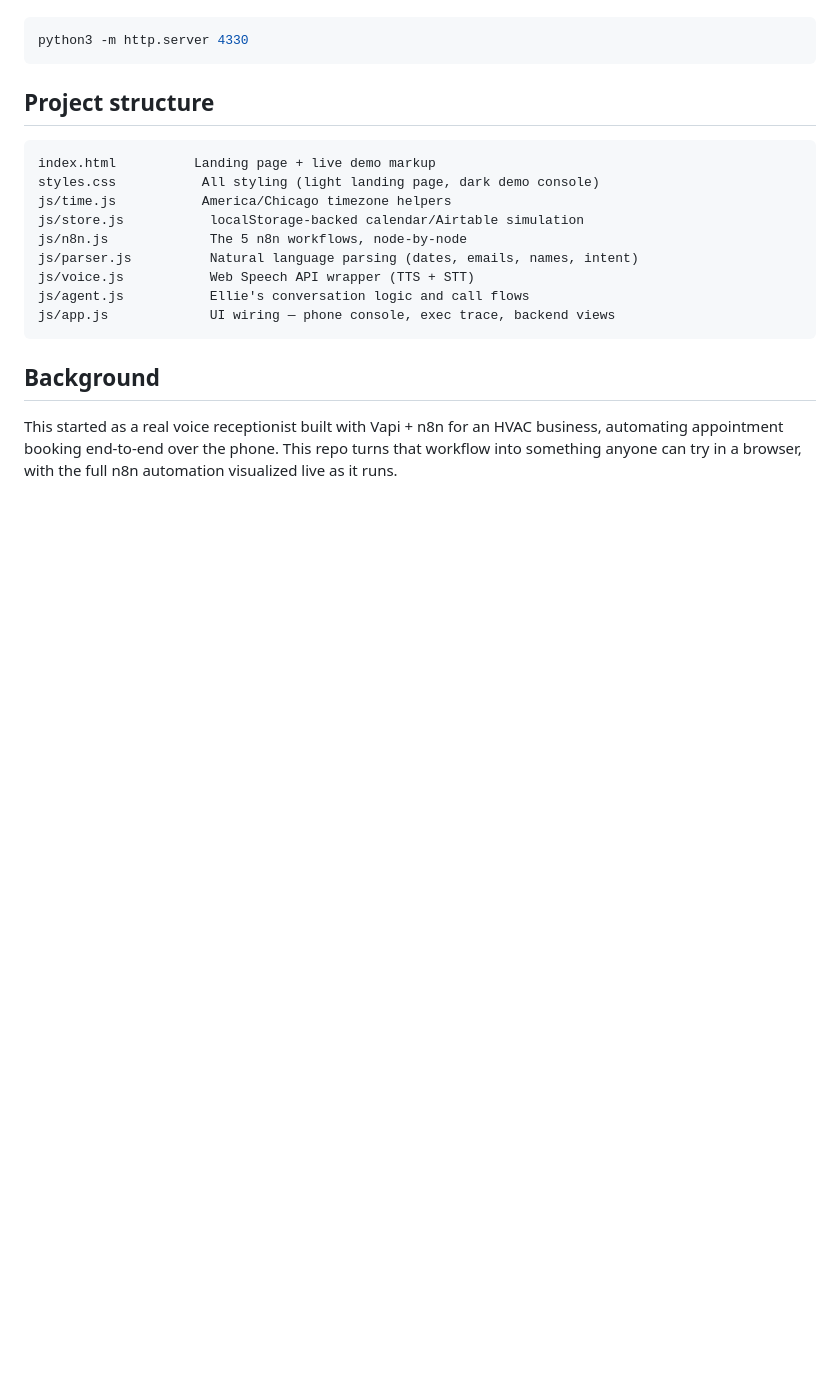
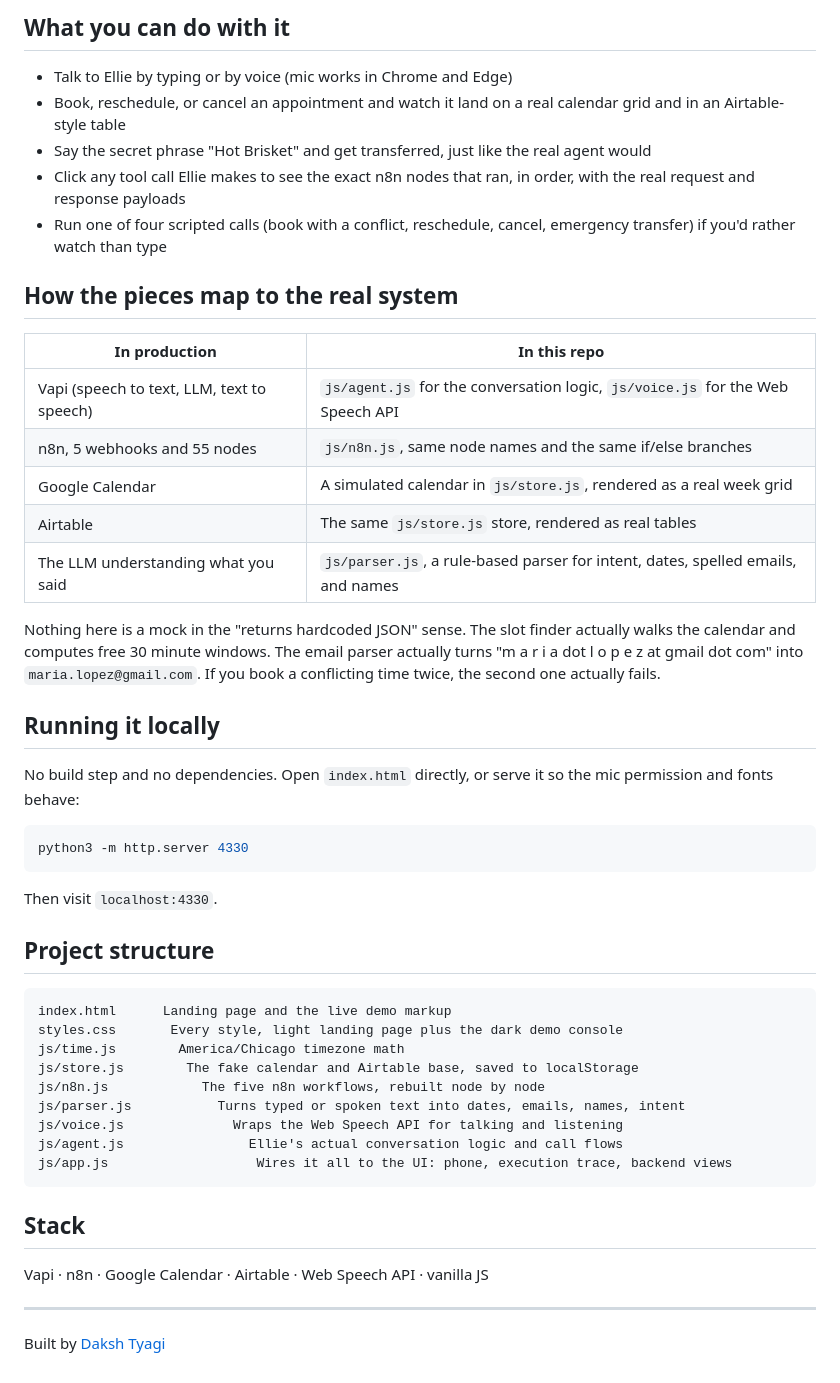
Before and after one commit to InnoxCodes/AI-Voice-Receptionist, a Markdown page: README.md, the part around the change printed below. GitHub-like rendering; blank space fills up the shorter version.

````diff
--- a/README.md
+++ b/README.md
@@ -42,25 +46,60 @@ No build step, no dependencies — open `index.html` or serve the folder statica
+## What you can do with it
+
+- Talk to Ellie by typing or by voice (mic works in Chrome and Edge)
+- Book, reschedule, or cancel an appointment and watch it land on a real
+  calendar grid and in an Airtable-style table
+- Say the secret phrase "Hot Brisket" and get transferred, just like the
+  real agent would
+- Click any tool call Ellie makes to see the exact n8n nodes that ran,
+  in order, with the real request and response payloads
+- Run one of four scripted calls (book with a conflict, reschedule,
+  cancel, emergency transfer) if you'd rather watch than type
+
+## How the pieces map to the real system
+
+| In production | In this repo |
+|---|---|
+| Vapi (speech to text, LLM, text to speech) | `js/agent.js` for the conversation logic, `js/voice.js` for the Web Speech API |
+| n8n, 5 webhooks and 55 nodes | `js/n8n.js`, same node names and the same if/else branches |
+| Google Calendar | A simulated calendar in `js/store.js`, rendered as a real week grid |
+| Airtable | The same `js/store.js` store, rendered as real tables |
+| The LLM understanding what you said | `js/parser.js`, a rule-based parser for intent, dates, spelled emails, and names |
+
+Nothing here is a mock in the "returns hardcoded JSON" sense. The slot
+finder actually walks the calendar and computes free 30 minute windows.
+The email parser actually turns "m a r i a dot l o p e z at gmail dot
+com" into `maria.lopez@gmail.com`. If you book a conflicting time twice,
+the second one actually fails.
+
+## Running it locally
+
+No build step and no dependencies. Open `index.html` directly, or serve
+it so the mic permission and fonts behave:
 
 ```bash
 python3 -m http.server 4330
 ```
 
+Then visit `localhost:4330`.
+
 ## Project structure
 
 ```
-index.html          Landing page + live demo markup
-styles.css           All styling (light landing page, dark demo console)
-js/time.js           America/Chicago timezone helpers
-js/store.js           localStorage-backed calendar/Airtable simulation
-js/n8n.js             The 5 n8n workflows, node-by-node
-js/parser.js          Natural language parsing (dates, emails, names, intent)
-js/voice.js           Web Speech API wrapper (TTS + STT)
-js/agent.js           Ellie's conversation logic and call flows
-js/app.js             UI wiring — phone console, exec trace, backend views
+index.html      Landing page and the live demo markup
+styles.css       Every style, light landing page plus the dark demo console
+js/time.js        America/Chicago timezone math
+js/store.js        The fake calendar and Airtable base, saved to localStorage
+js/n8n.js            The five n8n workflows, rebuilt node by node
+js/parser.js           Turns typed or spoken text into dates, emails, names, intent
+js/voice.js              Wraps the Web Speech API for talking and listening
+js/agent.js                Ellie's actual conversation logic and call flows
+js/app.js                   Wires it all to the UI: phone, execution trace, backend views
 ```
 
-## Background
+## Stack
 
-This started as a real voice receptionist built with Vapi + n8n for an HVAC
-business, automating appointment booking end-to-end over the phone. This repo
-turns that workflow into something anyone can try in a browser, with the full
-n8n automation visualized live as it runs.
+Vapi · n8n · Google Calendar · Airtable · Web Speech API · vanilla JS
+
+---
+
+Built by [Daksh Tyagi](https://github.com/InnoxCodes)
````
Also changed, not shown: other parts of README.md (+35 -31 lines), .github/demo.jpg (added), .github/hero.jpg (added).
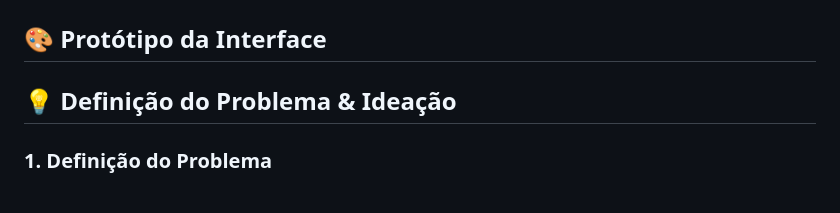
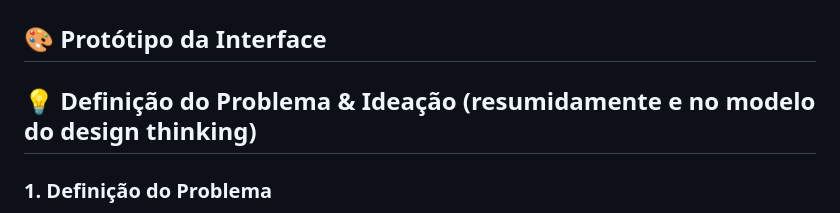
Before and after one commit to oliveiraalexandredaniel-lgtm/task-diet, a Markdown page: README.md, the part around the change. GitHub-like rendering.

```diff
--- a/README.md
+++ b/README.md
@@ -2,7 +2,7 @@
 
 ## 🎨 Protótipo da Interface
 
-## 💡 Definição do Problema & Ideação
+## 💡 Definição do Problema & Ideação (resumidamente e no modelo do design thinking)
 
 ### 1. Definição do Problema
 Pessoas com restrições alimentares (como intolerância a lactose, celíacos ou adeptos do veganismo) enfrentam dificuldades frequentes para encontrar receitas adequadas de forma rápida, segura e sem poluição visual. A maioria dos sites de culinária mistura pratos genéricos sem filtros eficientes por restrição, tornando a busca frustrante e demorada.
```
- - -
### Task to complete
Count how many lines in the data contain the word "README", giving the number without comment.

### Result for this exercise
7